Be Reasonable and Practical
This core message about recovery solutions was supported with other guidance from the practitioner community:
- Sell solutions on a more practical and reasonable basis. Soft costs and artificial savings are difficult to project. Understand the business and quantify data and service loss in terms of human efforts, business opportunity cost, loss in productivity, and reputation.
- Sell solutions on the basis that:
- Can guaranty functionality and benefits.
- Demonstrates how the solution will work in my business and technology environment, and,
- Will convince customers that complexities can be overcome.
- If the solution is overly complex, support it with services.
- Sell a solution (product, services, support) – not a fragmented product. *Demonstrate that you understand the problem and show examples of peer solutions (industry peers, please).
Data Recording and Information Dispersal
Example of Two Protection and Recovery Strategies
Practitioners must consider several trade-offs when deciding on data protection and recovery solutions. For example, on the call we raised the point about the differences between “electronic data recording (EDR)” and “information dispersal algorithm (IDA)“ technologies as solutions data protection and recovery. EDR uses a hardened “cache”, or persistent storage to synchronously replicate data from a main site. This is a buffer to data centers situated at asynchronous distances from each other. If data at the primary site is lost, the 'delta' data in the EDR can be rolled forward through alternate networks and synchronized to the secondary or recovery site.
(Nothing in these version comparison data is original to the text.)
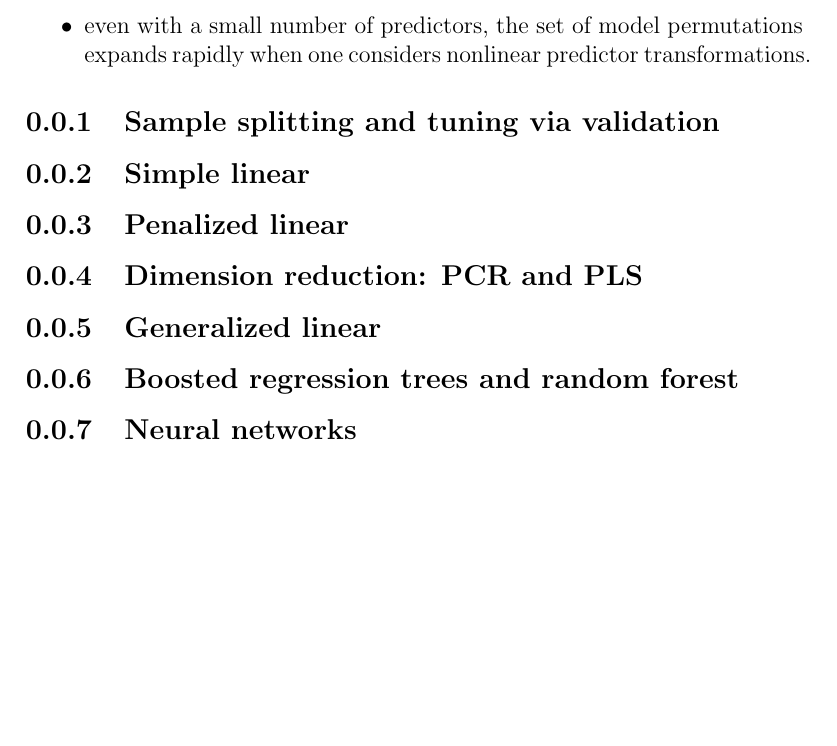
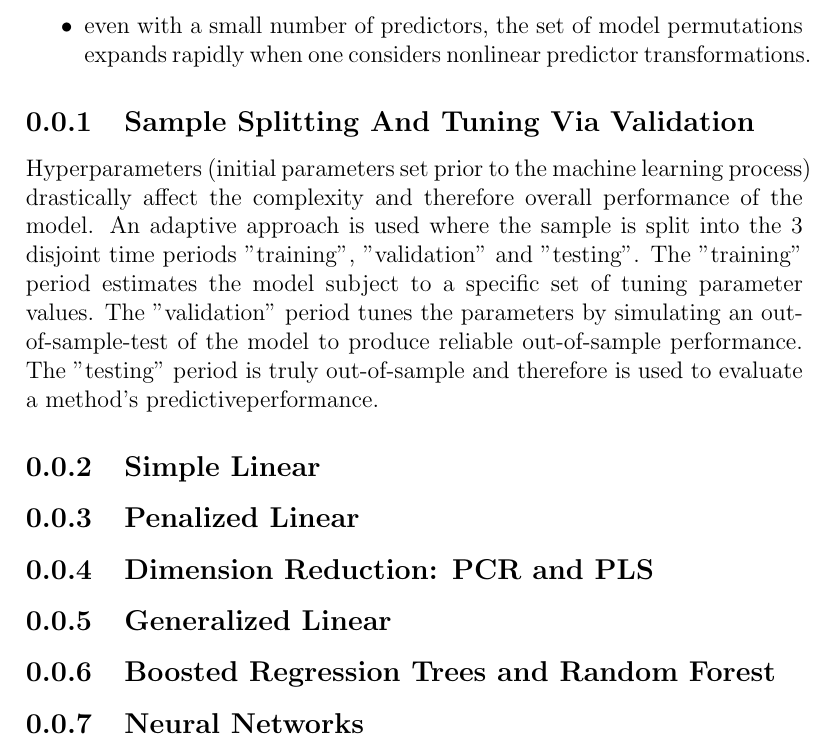
Before and after one commit to tobhuber/stockholders, a LaTeX book (data_and_methods.tex): part of the page, cut so that both start at the same text, the shorter picture padded with empty space. Compiled offline with pdfLaTeX.

Commit message:
progress in data_and_methods: - changed the headers to upercase - added a first summary of sample splitting and tuning

```diff
--- a/data_and_methods.tex
+++ b/data_and_methods.tex
@@ -15,13 +15,22 @@ predictions
 transformations.
 \end{itemize}
 
-\subsection{Sample splitting and tuning via validation}
-\subsection{Simple linear}
-\subsection{Penalized linear}
-\subsection{Dimension reduction: PCR and PLS}
-\subsection{Generalized linear}
-\subsection{Boosted regression trees and random forest}
-\subsection{Neural networks}
+\subsection{Sample Splitting And Tuning Via Validation}
+	Hyperparameters (initial parameters set prior to the machine learning process)
+	drastically affect the complexity and therefore overall performance of the model.
+	An adaptive approach is used where the sample is split into the 3 disjoint time periods
+	"training", "validation" and "testing". The "training" period estimates the model
+	subject to a specific set of tuning parameter values. The "validation" period
+	tunes the parameters by simulating an out-of-sample-test of the model
+	to produce reliable out-of-sample performance. The "testing" period is truly
+	out-of-sample and therefore is used to evaluate a method’s predictiveperformance.
+
+\subsection{Simple Linear}
+\subsection{Penalized Linear}
+\subsection{Dimension Reduction: PCR and PLS}
+\subsection{Generalized Linear}
+\subsection{Boosted Regression Trees and Random Forest}
+\subsection{Neural Networks}
 
 
 \end{document}
```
IDA, on the other hand, is a completely different solutions strategy and architecture. IDAs split data into multiple pieces and allow it to be recovered from some threshold subset of those pieces. In a typical implementation, a data center might create an IDA environment which is 10-of-15. This requires that 10 data streams, nodes, or storage locations be accessed to continue processing or recover data in the case of a disaster or data loss event. However, if 10 of 15 nodes fail or are affected by a disaster, all data recovered is unusable. On the flip side, if fewer than 10 nodes are attacked by a side channel, hacker, or malware, the data will have no value.
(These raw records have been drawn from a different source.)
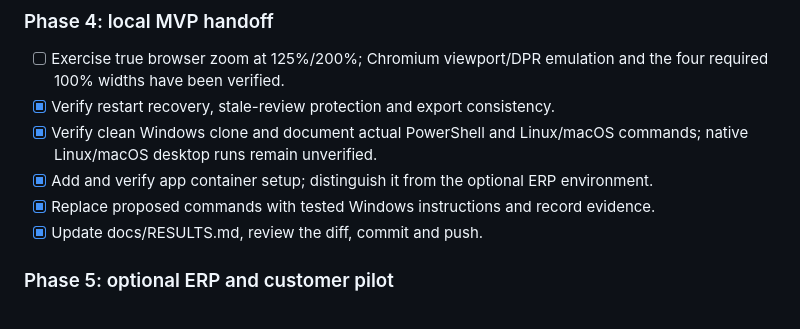
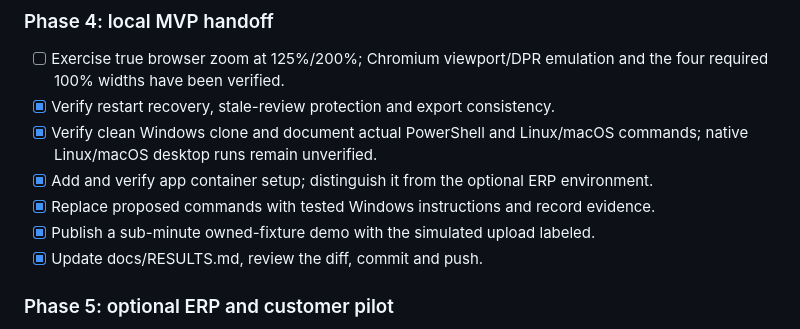
Before and after one commit to Kripta-Studios/document-routing-workbench, a Markdown page: PLAN.md, the part around the change. GitHub-like rendering.

```diff
--- a/PLAN.md
+++ b/PLAN.md
@@ -277,6 +277,7 @@ Follow docs/DATASETS.md and docs/EVALUATION.md.
       commands; native Linux/macOS desktop runs remain unverified.
 - [x] Add and verify app container setup; distinguish it from the optional ERP environment.
 - [x] Replace proposed commands with tested Windows instructions and record evidence.
+- [x] Publish a sub-minute owned-fixture demo with the simulated upload labeled.
 - [x] Update docs/RESULTS.md, review the diff, commit and push.
 
 ### Phase 5: optional ERP and customer pilot
```
Also changed, not shown: README.md (+12 -0 lines), docs/RESULTS.md (+14 -0 lines), docs/media/sourcecheck-demo-poster.png (added), 2 other files.
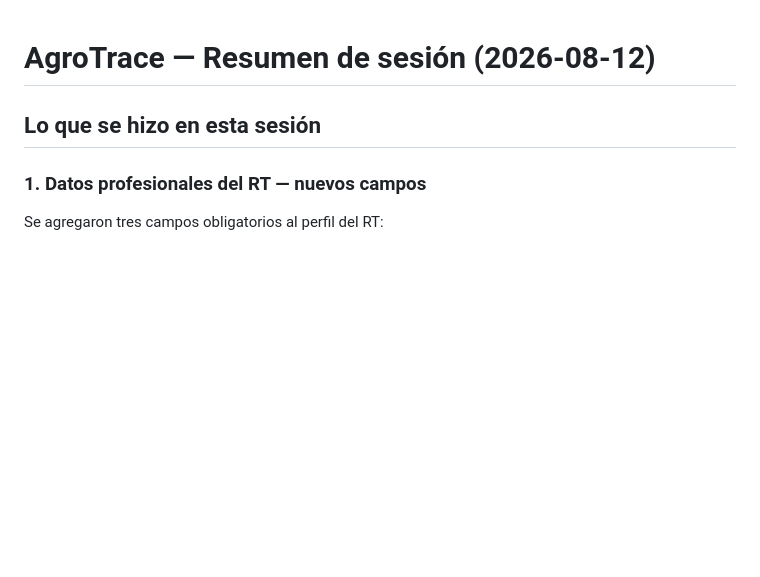
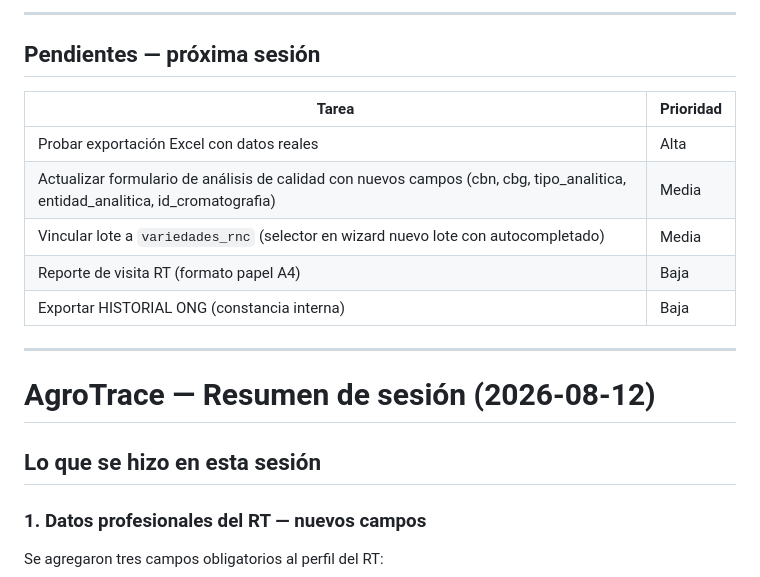
Before and after one commit to gcorreatedesco/agrotrace-portal, a Markdown page: summary.md, the part around one of its changes. GitHub-like rendering; blank space fills up the shorter version.

```diff
--- a/summary.md
+++ b/summary.md
@@ -1,3 +61,17 @@
+---
+
+## Pendientes — próxima sesión
+
+| Tarea | Prioridad |
+|-------|-----------|
+| Probar exportación Excel con datos reales | Alta |
+| Actualizar formulario de análisis de calidad con nuevos campos (cbn, cbg, tipo_analitica, entidad_analitica, id_cromatografia) | Media |
+| Vincular lote a `variedades_rnc` (selector en wizard nuevo lote con autocompletado) | Media |
+| Reporte de visita RT (formato papel A4) | Baja |
+| Exportar HISTORIAL ONG (constancia interna) | Baja |
+
+---
+
 # AgroTrace — Resumen de sesión (2026-08-12)
 
 ## Lo que se hizo en esta sesión
```
Also changed, not shown: other parts of summary.md (+60 -0 lines).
Both technologies can be configured to provide zero data loss solutions to an enterprise, but the vendor AND end-user must be able to determine the trade-offs in terms of cost, value, complexity, interoperability, recoverability, maturity, and a host of other factors.
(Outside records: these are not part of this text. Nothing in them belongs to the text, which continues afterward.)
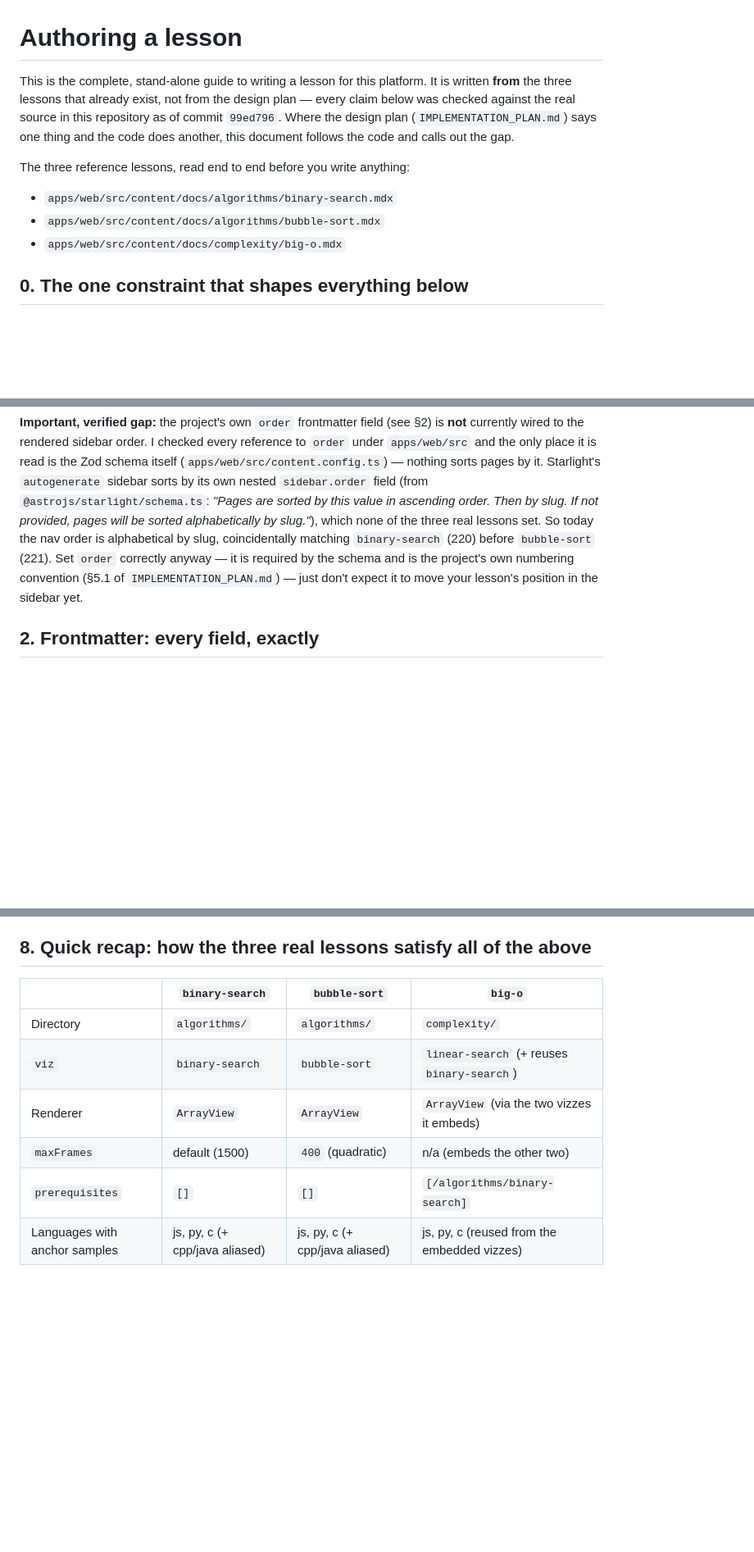
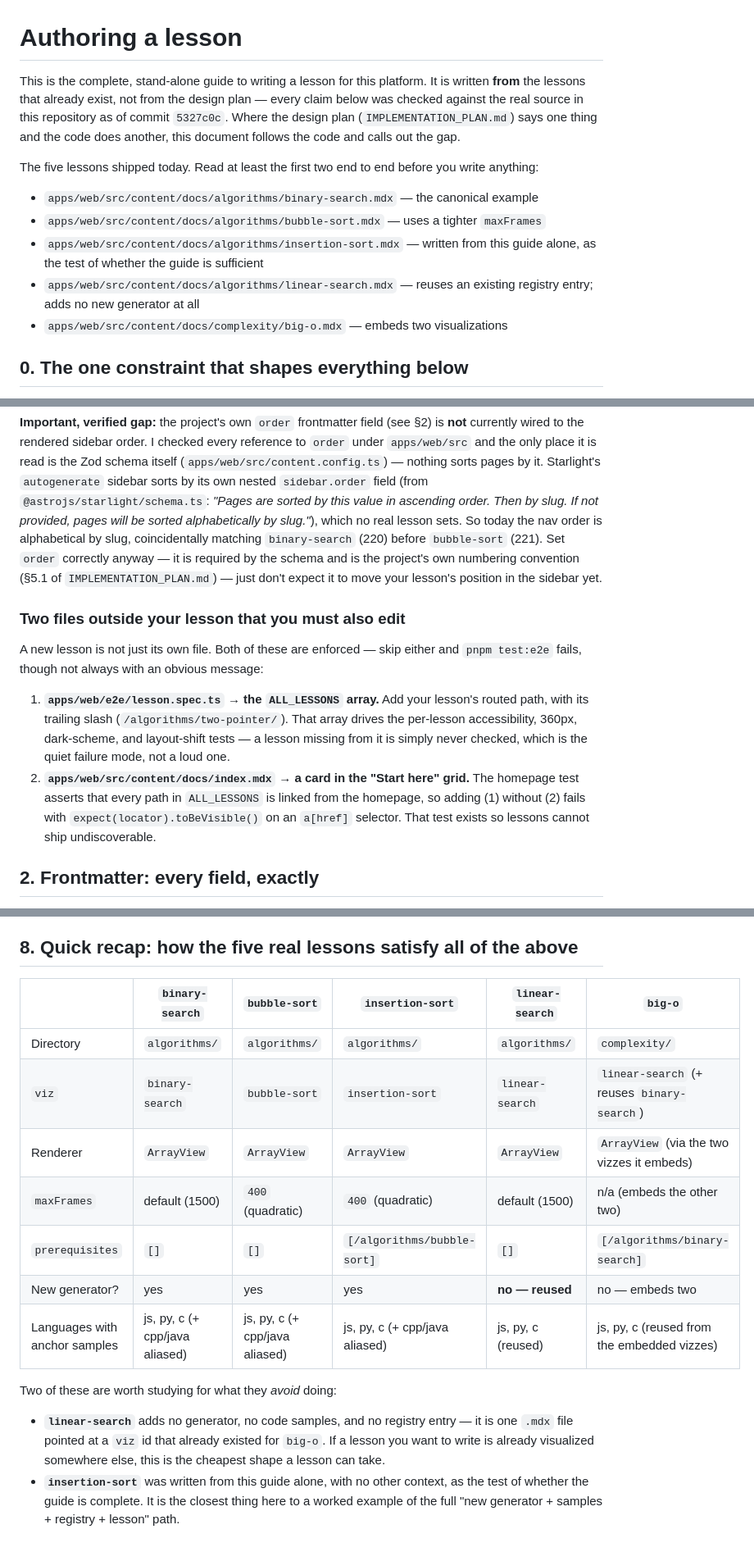
Before and after one commit to avdoremon/ez-prog, a Markdown page: docs/AUTHORING.md, 3 parts joined by grey strips. Shown at 82% size. Drawn GitHub-style; blank space fills up the shorter version.

Commit message:
docs: bring the authoring guide up to date with five lessons and the e2e gate
The guide still described three reference lessons and predated the
Playwright suite entirely, which made two kinds of claims false.

Stale counts: five lessons ship now, not three. The recap table in §8 covers
all five and gains a "new generator?" row, since linear-search (no new
generator at all) and insertion-sort (the full path, written from this guide
alone) are the two worth studying as opposite extremes.

Wrong claims about enforcement, which matter more: no-JS readability, 360px
layout, and accessibility were all listed as "not automated — verify by
hand". All three are now mechanically checked. The Definition of Done says
so, and gains the dark-scheme and layout-shift items.

Documents two steps I added to the workflow last session but never wrote
down: a new lesson must be added to ALL_LESSONS in e2e/lesson.spec.ts and
linked from the homepage grid. Missing the first means the lesson is never
checked by any per-lesson test — a silent gap, not a failure — and missing
the second fails the homepage test with an opaque toBeVisible error.

```diff
--- a/docs/AUTHORING.md
+++ b/docs/AUTHORING.md
@@ -1,16 +1,21 @@
 # Authoring a lesson
 
 This is the complete, stand-alone guide to writing a lesson for this platform. It is
-written **from** the three lessons that already exist, not from the design plan — every
-claim below was checked against the real source in this repository as of commit
-`99ed796`. Where the design plan (`IMPLEMENTATION_PLAN.md`) says one thing and the code
-does another, this document follows the code and calls out the gap.
+written **from** the lessons that already exist, not from the design plan — every claim
+below was checked against the real source in this repository as of commit `5327c0c`.
+Where the design plan (`IMPLEMENTATION_PLAN.md`) says one thing and the code does
+another, this document follows the code and calls out the gap.
 
-The three reference lessons, read end to end before you write anything:
+The five lessons shipped today. Read at least the first two end to end before you write
+anything:
 
-- `apps/web/src/content/docs/algorithms/binary-search.mdx`
-- `apps/web/src/content/docs/algorithms/bubble-sort.mdx`
-- `apps/web/src/content/docs/complexity/big-o.mdx`
+- `apps/web/src/content/docs/algorithms/binary-search.mdx` — the canonical example
+- `apps/web/src/content/docs/algorithms/bubble-sort.mdx` — uses a tighter `maxFrames`
+- `apps/web/src/content/docs/algorithms/insertion-sort.mdx` — written from this guide
+  alone, as the test of whether the guide is sufficient
+- `apps/web/src/content/docs/algorithms/linear-search.mdx` — reuses an existing
+  registry entry; adds no new generator at all
+- `apps/web/src/content/docs/complexity/big-o.mdx` — embeds two visualizations
 
 ## 0. The one constraint that shapes everything below
 
@@ -104,11 +113,26 @@ change, but it will not happen for you.
 `autogenerate` sidebar sorts by its own nested `sidebar.order` field (from
 `@astrojs/starlight/schema.ts`: *"Pages are sorted by this value in ascending order.
 Then by slug. If not provided, pages will be sorted alphabetically by slug."*), which
-none of the three real lessons set. So today the nav order is alphabetical by slug,
-coincidentally matching `binary-search` (220) before `bubble-sort` (221). Set `order`
-correctly anyway — it is required by the schema and is the project's own numbering
-convention (§5.1 of `IMPLEMENTATION_PLAN.md`) — just don't expect it to move your
-lesson's position in the sidebar yet.
+no real lesson sets. So today the nav order is alphabetical by slug, coincidentally
+matching `binary-search` (220) before `bubble-sort` (221). Set `order` correctly anyway
+— it is required by the schema and is the project's own numbering convention (§5.1 of
+`IMPLEMENTATION_PLAN.md`) — just don't expect it to move your lesson's position in the
+sidebar yet.
+
+### Two files outside your lesson that you must also edit
+
+A new lesson is not just its own file. Both of these are enforced — skip either and
+`pnpm test:e2e` fails, though not always with an obvious message:
+
+1. **`apps/web/e2e/lesson.spec.ts` → the `ALL_LESSONS` array.** Add your lesson's
+   routed path, with its trailing slash (`/algorithms/two-pointer/`). That array drives
+   the per-lesson accessibility, 360px, dark-scheme, and layout-shift tests — a lesson
+   missing from it is simply never checked, which is the quiet failure mode, not a loud
+   one.
+2. **`apps/web/src/content/docs/index.mdx` → a card in the "Start here" grid.** The
+   homepage test asserts that every path in `ALL_LESSONS` is linked from the homepage,
+   so adding (1) without (2) fails with `expect(locator).toBeVisible()` on an `a[href]`
+   selector. That test exists so lessons cannot ship undiscoverable.
 
 ## 2. Frontmatter: every field, exactly
 
@@ -649,13 +687,24 @@ hand):
   generate your own test cases if you need any. Link out for the reader to practice
   against the real thing instead of reproducing it.
 
-## 8. Quick recap: how the three real lessons satisfy all of the above
+## 8. Quick recap: how the five real lessons satisfy all of the above
 
-| | `binary-search` | `bubble-sort` | `big-o` |
-|---|---|---|---|
-| Directory | `algorithms/` | `algorithms/` | `complexity/` |
-| `viz` | `binary-search` | `bubble-sort` | `linear-search` (+ reuses `binary-search`) |
-| Renderer | `ArrayView` | `ArrayView` | `ArrayView` (via the two vizzes it embeds) |
-| `maxFrames` | default (1500) | `400` (quadratic) | n/a (embeds the other two) |
-| `prerequisites` | `[]` | `[]` | `[/algorithms/binary-search]` |
-| Languages with anchor samples | js, py, c (+ cpp/java aliased) | js, py, c (+ cpp/java aliased) | js, py, c (reused from the embedded vizzes) |
+| | `binary-search` | `bubble-sort` | `insertion-sort` | `linear-search` | `big-o` |
+|---|---|---|---|---|---|
+| Directory | `algorithms/` | `algorithms/` | `algorithms/` | `algorithms/` | `complexity/` |
+| `viz` | `binary-search` | `bubble-sort` | `insertion-sort` | `linear-search` | `linear-search` (+ reuses `binary-search`) |
+| Renderer | `ArrayView` | `ArrayView` | `ArrayView` | `ArrayView` | `ArrayView` (via the two vizzes it embeds) |
+| `maxFrames` | default (1500) | `400` (quadratic) | `400` (quadratic) | default (1500) | n/a (embeds the other two) |
+| `prerequisites` | `[]` | `[]` | `[/algorithms/bubble-sort]` | `[]` | `[/algorithms/binary-search]` |
+| New generator? | yes | yes | yes | **no — reused** | no — embeds two |
+| Languages with anchor samples | js, py, c (+ cpp/java aliased) | js, py, c (+ cpp/java aliased) | js, py, c (+ cpp/java aliased) | js, py, c (reused) | js, py, c (reused from the embedded vizzes) |
+
+Two of these are worth studying for what they *avoid* doing:
+
+- **`linear-search`** adds no generator, no code samples, and no registry entry — it is
+  one `.mdx` file pointed at a `viz` id that already existed for `big-o`. If a lesson
+  you want to write is already visualized somewhere else, this is the cheapest shape a
+  lesson can take.
+- **`insertion-sort`** was written from this guide alone, with no other context, as the
+  test of whether the guide is complete. It is the closest thing here to a worked
+  example of the full "new generator + samples + registry + lesson" path.
```
Also changed, not shown: other parts of docs/AUTHORING.md (+31 -13 lines).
Action Item: The vendor community must engage practitioners in recovery solutions selling. This means clearly demonstrating knowledge of business requirements and data protection options. At the same time, the BCDR practitioner must stay connected to innovations in data protection and recovery technologies and be able to engage in the debate of the pros, cons, and business trade-offs offered by the BCDR solutions marketplace.